What is the Summer Reading Program?
All new freshmen will receive a copy of a common book to read in the summer before they begin their first year at The Mount. Students discuss this book during Summer Orientation with their Orientation groups and peer mentors, and return to several of its themes throughout the academic year in classes and in the First Year Symposium course. New students will receive the book and a reading guide early in the summer before their freshman year so they have plenty of time to read and reflect on the themes of the book.
The summer reading is Being Human, edited by Leon Kass, selections of which will be identified for students to read.
What does it mean to be human? What makes us human? What gives us dignity? What can make us happy? What makes life worth living?
Formulating and seeking answers to such fundamental questions is at the heart of a liberal education.
Everyday social practices and common technologies raise the question of what human life is for and why it is valuable. Every day, in our personal challenges and choices, we must confront these questions. With the way we lead our lives, we speak answers to these questions.
To prepare you for the First Year Symposium, we are providing you with one of the course books over the summer: Being Human: Core Readings in the Humanities. As Leon Kass explains in the preface, the book originated from very particular concerns.
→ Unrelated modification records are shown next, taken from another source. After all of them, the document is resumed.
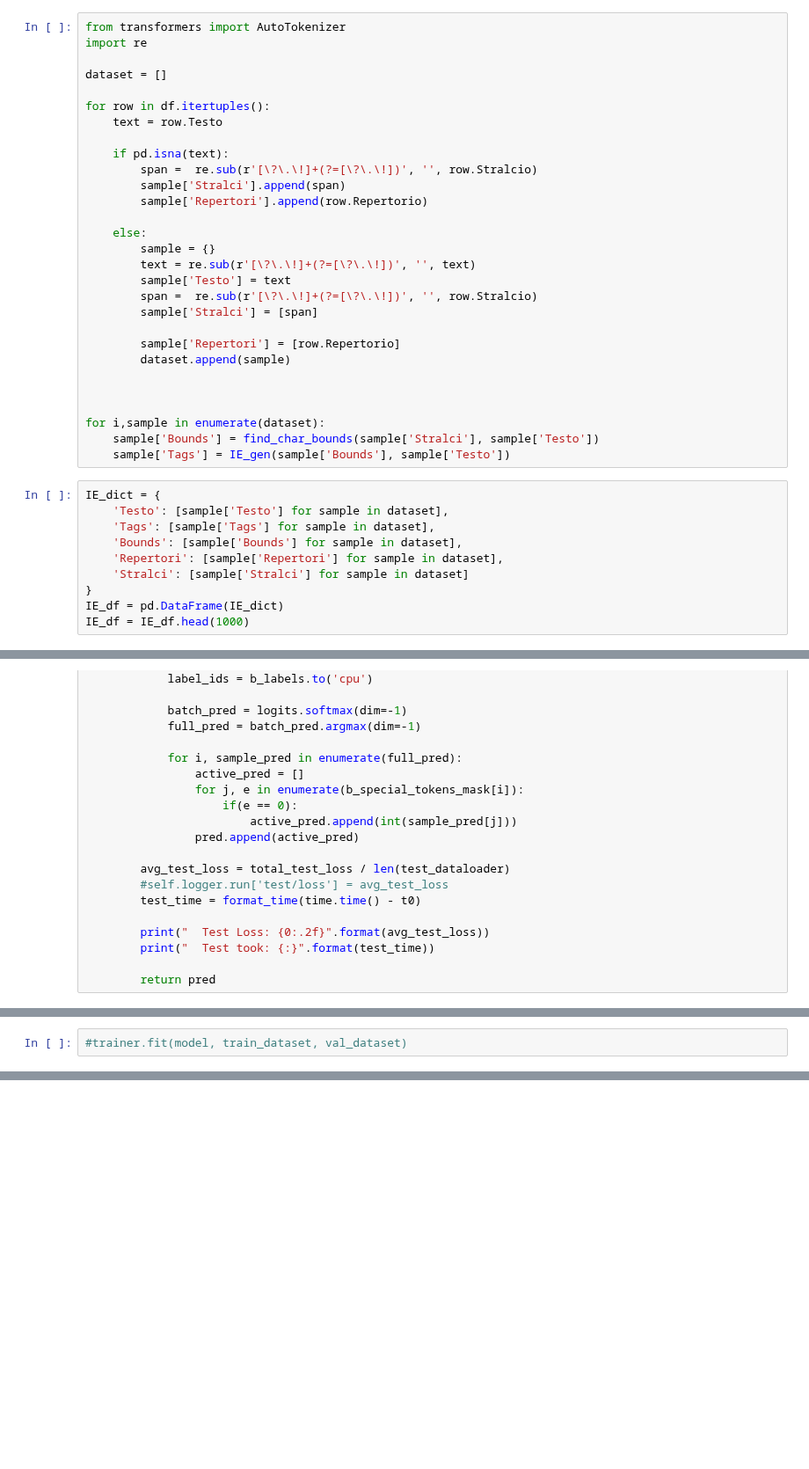
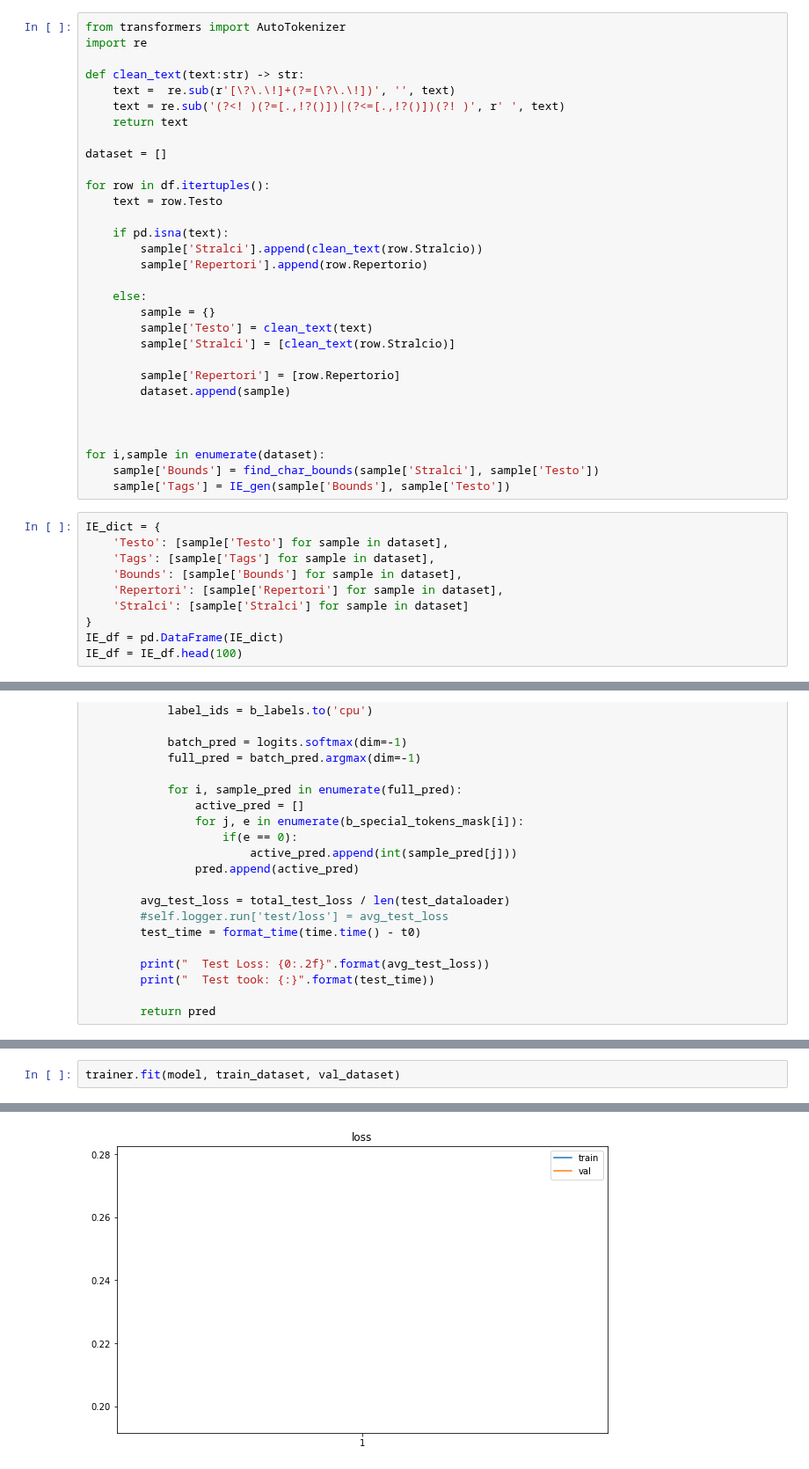
Before and after one commit to rikicamme01/DialogiTECH, a Jupyter notebook: notebooks/BIO_dataset.ipynb, the cells around one changed output, grey strips where cells are left out. Shown at 88% size. Cells and saved outputs as stored; diff of their text form; blank space fills up the shorter version.

```diff
--- a/notebooks/BIO_dataset.ipynb
+++ b/notebooks/BIO_dataset.ipynb
@@ -37,6 +37,11 @@ def IE_gen(bounds: list, text:str) -> str:
 # %%
 from transformers import AutoTokenizer
 import re
+
+def clean_text(text:str) -> str:
+    text =  re.sub(r'[\?\.\!]+(?=[\?\.\!])', '', text)
+    text = re.sub('(?<! )(?=[.,!?()])|(?<=[.,!?()])(?! )', r' ', text)
+    return text
 
 dataset = []
 
@@ -44,16 +49,13 @@ for row in df.itertuples():
     text = row.Testo
 
     if pd.isna(text):
-        span =  re.sub(r'[\?\.\!]+(?=[\?\.\!])', '', row.Stralcio)
-        sample['Stralci'].append(span)
+        sample['Stralci'].append(clean_text(row.Stralcio))
         sample['Repertori'].append(row.Repertorio)
 
     else:
         sample = {}
-        text = re.sub(r'[\?\.\!]+(?=[\?\.\!])', '', text)
-        sample['Testo'] = text
-        span =  re.sub(r'[\?\.\!]+(?=[\?\.\!])', '', row.Stralcio)
-        sample['Stralci'] = [span]
+        sample['Testo'] = clean_text(text)
+        sample['Stralci'] = [clean_text(row.Stralcio)]
 
         sample['Repertori'] = [row.Repertorio]
         dataset.append(sample)
@@ -72,7 +74,7 @@ IE_dict = {
     'Stralci': [sample['Stralci'] for sample in dataset]
 }
 IE_df = pd.DataFrame(IE_dict)
-IE_df = IE_df.head(1000)
+IE_df = IE_df.head(100)
 # %%
 from torch.utils.data import Dataset, DataLoader
 from transformers import AutoTokenizer, AutoModel
@@ -594,2 +595,3 @@ Remember to stop your run once you’ve finished logging your metadata (https://
 # %%
-#trainer.fit(model, train_dataset, val_dataset)
+trainer.fit(model, train_dataset, val_dataset)
+# %% [output]
@@ -596,3 +614,4 @@ Remember to stop your run once you’ve finished logging your metadata (https://
+[figure, added]
 # %%
 pred = trainer.test(model, test_dataset)
 # %% [output]
```
Also changed, not shown: parts of 14 cells of this notebook, 2 other files.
Kass chaired a president’s council on bioethics, which was charged to examine the moral, social, and political implications of biotechnologies like genetic engineering and cloning. But Kass and the men and women who comprised the council recognized that in order to assess whether these various biological techniques are beneficial or harmful for human beings, they needed to consider what human beings are in the first place. They could not address the new and very specific concerns of biotechnology without examining more general and enduring questions about the meaning of human life, questions “about birth and death, freedom and dignity, the meaning of suffering.” Making this connection—linking particular issues, values, techniques and choices to a vision of the human person—is a hallmark of a Catholic liberal arts education.
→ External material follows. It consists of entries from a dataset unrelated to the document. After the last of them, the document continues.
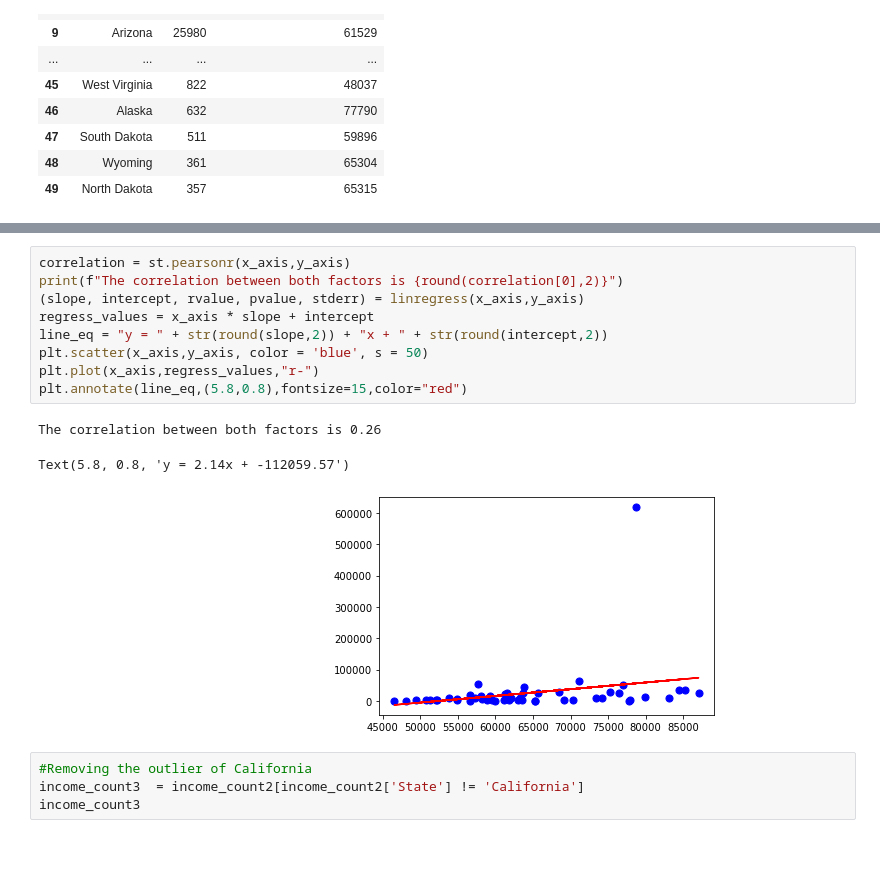
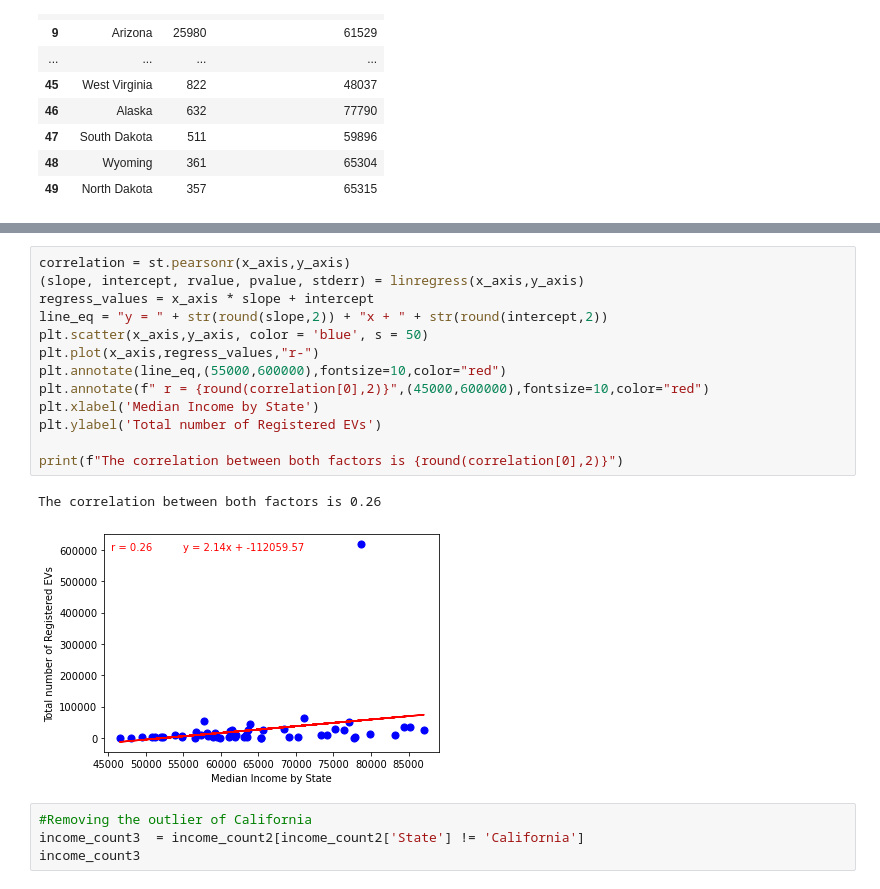
Before and after one commit to xnotynot/project1-evdata, a Jupyter notebook: Notebook/EV count compared to Median income (State).ipynb, the cells around one changed output, grey strips where cells are left out. Drawn from its saved outputs; the diff is of its cells as text; blank space fills up the shorter version.

```diff
--- a/Notebook/EV count compared to Median income (State).ipynb
+++ b/Notebook/EV count compared to Median income (State).ipynb
@@ -56,16 +55,19 @@ TypeError: 'str' object is not callable
 # %%
 correlation = st.pearsonr(x_axis,y_axis)
-print(f"The correlation between both factors is {round(correlation[0],2)}")
 (slope, intercept, rvalue, pvalue, stderr) = linregress(x_axis,y_axis)
 regress_values = x_axis * slope + intercept
 line_eq = "y = " + str(round(slope,2)) + "x + " + str(round(intercept,2))
 plt.scatter(x_axis,y_axis, color = 'blue', s = 50)
 plt.plot(x_axis,regress_values,"r-")
-plt.annotate(line_eq,(5.8,0.8),fontsize=15,color="red")
+plt.annotate(line_eq,(55000,600000),fontsize=10,color="red")
+plt.annotate(f" r = {round(correlation[0],2)}",(45000,600000),fontsize=10,color="red")
+plt.xlabel('Median Income by State')
+plt.ylabel('Total number of Registered EVs')
+
+print(f"The correlation between both factors is {round(correlation[0],2)}")
 # %% [output]
 The correlation between both factors is 0.26
-Text(5.8, 0.8, 'y = 2.14x + -112059.57')
-[figure, old version]
+[figure, new version]
 # %%
 #Removing the outlier of California
 income_count3  = income_count2[income_count2['State'] != 'California']
```
Also changed, not shown: parts of 2 cells of this notebook.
So we provide this book, which gathers a variety of readings from different perspectives and genres, as a tool to facilitate reflection. It doesn’t settle the questions of the meaning of being human. But that doesn’t mean that these questions are fruitless, or that any answers are just matters of opinion. Rather, the readings collected in the book demonstrate how inescapable such questions are, and how rich is the wisdom to be gained from those who have sought to answer them with thoughtfulness and care.